### Description of the task:
I would like every line of the records below that contains the word "offline" copied.

====== Given data

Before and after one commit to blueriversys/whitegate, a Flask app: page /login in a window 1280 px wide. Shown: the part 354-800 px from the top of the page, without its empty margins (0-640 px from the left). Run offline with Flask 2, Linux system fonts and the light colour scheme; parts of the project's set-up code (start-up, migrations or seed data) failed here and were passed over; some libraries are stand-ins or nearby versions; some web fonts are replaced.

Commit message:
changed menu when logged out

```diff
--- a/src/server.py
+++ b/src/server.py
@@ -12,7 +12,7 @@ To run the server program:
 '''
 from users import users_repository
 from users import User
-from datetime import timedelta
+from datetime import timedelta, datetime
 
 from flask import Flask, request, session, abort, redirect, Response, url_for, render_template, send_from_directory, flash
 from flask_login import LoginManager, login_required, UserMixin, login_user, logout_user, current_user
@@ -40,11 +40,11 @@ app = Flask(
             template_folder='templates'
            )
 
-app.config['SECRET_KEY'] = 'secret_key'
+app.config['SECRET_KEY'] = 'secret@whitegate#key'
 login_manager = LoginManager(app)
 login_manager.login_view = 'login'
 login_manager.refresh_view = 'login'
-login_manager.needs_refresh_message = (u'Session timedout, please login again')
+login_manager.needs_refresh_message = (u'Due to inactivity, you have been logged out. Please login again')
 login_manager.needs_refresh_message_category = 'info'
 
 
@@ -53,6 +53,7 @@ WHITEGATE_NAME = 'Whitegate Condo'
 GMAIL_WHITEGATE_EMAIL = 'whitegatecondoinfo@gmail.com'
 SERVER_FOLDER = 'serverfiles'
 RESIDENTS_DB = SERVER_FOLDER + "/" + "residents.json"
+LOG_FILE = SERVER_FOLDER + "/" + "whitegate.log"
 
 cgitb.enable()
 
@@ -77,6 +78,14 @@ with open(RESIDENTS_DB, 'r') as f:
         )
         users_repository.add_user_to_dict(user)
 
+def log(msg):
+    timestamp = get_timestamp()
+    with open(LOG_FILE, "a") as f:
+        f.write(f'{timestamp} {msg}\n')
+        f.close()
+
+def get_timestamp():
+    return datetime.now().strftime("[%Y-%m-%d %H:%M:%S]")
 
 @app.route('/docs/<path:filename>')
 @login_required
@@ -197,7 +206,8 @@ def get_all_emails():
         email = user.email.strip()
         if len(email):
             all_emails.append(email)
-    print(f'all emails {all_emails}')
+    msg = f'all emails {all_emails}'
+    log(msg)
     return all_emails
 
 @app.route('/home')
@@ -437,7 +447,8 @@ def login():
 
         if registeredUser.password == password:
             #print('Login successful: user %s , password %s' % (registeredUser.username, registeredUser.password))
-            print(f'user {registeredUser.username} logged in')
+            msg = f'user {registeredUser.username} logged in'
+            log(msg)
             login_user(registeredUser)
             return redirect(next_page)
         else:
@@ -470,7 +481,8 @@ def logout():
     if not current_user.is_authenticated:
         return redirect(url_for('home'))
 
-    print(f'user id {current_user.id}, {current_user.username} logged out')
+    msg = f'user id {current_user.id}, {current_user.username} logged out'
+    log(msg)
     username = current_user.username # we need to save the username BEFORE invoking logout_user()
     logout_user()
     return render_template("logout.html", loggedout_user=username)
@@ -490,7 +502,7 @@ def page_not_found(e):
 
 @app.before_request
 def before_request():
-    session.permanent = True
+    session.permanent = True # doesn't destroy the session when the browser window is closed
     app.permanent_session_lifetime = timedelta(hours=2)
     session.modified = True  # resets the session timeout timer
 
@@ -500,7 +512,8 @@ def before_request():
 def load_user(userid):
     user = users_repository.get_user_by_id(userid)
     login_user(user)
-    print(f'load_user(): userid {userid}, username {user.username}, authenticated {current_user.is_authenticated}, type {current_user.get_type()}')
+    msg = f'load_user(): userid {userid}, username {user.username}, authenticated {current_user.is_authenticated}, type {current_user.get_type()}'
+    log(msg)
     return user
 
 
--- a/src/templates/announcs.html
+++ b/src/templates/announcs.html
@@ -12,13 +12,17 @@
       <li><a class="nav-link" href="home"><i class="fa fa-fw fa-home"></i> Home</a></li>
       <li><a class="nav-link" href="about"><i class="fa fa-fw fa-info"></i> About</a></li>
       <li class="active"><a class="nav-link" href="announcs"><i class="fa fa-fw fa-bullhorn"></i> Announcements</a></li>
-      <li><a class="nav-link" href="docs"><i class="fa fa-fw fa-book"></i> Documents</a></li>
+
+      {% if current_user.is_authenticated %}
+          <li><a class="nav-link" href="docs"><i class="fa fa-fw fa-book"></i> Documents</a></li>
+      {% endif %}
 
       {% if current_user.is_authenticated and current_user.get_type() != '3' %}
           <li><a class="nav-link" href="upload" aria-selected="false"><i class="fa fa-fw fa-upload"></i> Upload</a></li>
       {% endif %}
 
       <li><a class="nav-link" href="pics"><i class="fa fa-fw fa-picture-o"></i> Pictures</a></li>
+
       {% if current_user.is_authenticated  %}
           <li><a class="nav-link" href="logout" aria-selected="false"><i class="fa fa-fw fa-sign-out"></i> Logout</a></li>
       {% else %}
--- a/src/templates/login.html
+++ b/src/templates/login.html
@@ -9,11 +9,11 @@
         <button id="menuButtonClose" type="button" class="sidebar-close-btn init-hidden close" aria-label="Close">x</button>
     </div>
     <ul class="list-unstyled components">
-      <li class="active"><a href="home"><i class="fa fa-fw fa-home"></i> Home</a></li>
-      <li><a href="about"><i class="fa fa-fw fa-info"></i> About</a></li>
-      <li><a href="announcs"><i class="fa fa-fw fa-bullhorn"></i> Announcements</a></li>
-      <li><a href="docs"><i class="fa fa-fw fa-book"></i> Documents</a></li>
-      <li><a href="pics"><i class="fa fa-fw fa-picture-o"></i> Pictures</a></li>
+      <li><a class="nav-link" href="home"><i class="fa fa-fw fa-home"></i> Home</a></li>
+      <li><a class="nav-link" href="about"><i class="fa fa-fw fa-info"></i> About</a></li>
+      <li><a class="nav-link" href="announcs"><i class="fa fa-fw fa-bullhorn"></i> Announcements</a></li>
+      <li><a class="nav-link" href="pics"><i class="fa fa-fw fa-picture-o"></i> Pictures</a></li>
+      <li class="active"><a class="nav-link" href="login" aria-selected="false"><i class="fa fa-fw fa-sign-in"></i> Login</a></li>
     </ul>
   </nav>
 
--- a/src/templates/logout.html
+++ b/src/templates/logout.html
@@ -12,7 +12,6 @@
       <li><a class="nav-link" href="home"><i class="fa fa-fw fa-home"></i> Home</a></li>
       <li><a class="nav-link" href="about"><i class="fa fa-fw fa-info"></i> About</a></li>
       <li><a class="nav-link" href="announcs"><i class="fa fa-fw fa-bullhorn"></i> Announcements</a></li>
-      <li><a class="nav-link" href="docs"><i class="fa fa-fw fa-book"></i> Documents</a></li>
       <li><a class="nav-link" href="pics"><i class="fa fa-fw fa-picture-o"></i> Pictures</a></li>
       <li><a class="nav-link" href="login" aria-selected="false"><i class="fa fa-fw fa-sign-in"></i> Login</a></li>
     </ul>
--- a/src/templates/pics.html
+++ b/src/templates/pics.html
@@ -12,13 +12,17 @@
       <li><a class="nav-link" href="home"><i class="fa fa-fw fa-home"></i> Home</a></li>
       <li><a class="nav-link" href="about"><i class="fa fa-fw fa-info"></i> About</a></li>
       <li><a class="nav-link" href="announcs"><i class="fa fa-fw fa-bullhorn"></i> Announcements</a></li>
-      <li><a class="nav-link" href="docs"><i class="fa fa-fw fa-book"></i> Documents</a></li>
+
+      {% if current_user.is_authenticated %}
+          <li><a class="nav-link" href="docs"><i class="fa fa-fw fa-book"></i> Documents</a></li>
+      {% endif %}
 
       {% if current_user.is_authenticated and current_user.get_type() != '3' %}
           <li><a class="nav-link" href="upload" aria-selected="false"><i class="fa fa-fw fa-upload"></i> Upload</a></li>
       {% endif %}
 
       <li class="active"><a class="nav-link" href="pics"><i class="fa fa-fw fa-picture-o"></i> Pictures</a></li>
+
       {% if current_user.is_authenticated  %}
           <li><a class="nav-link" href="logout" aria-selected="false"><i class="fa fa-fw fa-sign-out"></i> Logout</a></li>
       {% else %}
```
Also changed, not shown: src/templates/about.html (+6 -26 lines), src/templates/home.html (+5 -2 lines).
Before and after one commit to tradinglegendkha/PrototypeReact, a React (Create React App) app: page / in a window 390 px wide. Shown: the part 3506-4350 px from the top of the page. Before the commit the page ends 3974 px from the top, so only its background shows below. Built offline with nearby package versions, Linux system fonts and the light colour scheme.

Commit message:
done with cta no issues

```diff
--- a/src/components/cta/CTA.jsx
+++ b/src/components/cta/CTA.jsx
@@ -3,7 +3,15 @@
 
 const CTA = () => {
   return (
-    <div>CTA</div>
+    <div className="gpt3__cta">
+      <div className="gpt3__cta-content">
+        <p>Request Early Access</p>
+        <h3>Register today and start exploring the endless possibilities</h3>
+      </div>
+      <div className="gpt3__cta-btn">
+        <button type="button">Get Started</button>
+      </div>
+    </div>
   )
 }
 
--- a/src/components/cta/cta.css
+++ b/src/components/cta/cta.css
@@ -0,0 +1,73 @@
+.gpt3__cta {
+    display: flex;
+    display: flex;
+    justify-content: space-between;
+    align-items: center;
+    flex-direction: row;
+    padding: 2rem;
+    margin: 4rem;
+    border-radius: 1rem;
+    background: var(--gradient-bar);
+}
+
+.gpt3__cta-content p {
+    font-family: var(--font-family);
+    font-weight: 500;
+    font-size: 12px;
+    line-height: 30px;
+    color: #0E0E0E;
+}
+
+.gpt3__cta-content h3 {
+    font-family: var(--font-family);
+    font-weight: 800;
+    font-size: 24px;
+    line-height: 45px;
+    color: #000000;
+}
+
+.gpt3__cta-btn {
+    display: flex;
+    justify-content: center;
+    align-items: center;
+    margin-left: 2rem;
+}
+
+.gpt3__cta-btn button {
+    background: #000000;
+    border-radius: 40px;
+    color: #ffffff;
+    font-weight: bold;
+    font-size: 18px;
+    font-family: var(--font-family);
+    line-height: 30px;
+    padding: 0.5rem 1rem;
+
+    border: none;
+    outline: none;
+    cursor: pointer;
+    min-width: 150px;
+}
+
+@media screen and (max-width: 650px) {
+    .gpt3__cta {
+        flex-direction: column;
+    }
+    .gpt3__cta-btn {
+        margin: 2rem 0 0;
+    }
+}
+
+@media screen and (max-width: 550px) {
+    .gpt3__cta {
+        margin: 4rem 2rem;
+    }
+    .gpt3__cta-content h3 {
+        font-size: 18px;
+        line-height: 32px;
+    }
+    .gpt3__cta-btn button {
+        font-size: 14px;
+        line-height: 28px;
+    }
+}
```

============

### Task response:
Before and after one commit to blueriversys/whitegate, a Flask app: page /login in a window 1280 px wide. Shown: the part 354-800 px from the top of the page, without its empty margins (0-640 px from the left). Run offline with Flask 2, Linux system fonts and the light colour scheme; parts of the project's set-up code (start-up, migrations or seed data) failed here and were passed over; some libraries are stand-ins or nearby versions; some web fonts are replaced.
Before and after one commit to tradinglegendkha/PrototypeReact, a React (Create React App) app: page / in a window 390 px wide. Shown: the part 3506-4350 px from the top of the page. Before the commit the page ends 3974 px from the top, so only its background shows below. Built offline with nearby package versions, Linux system fonts and the light colour scheme.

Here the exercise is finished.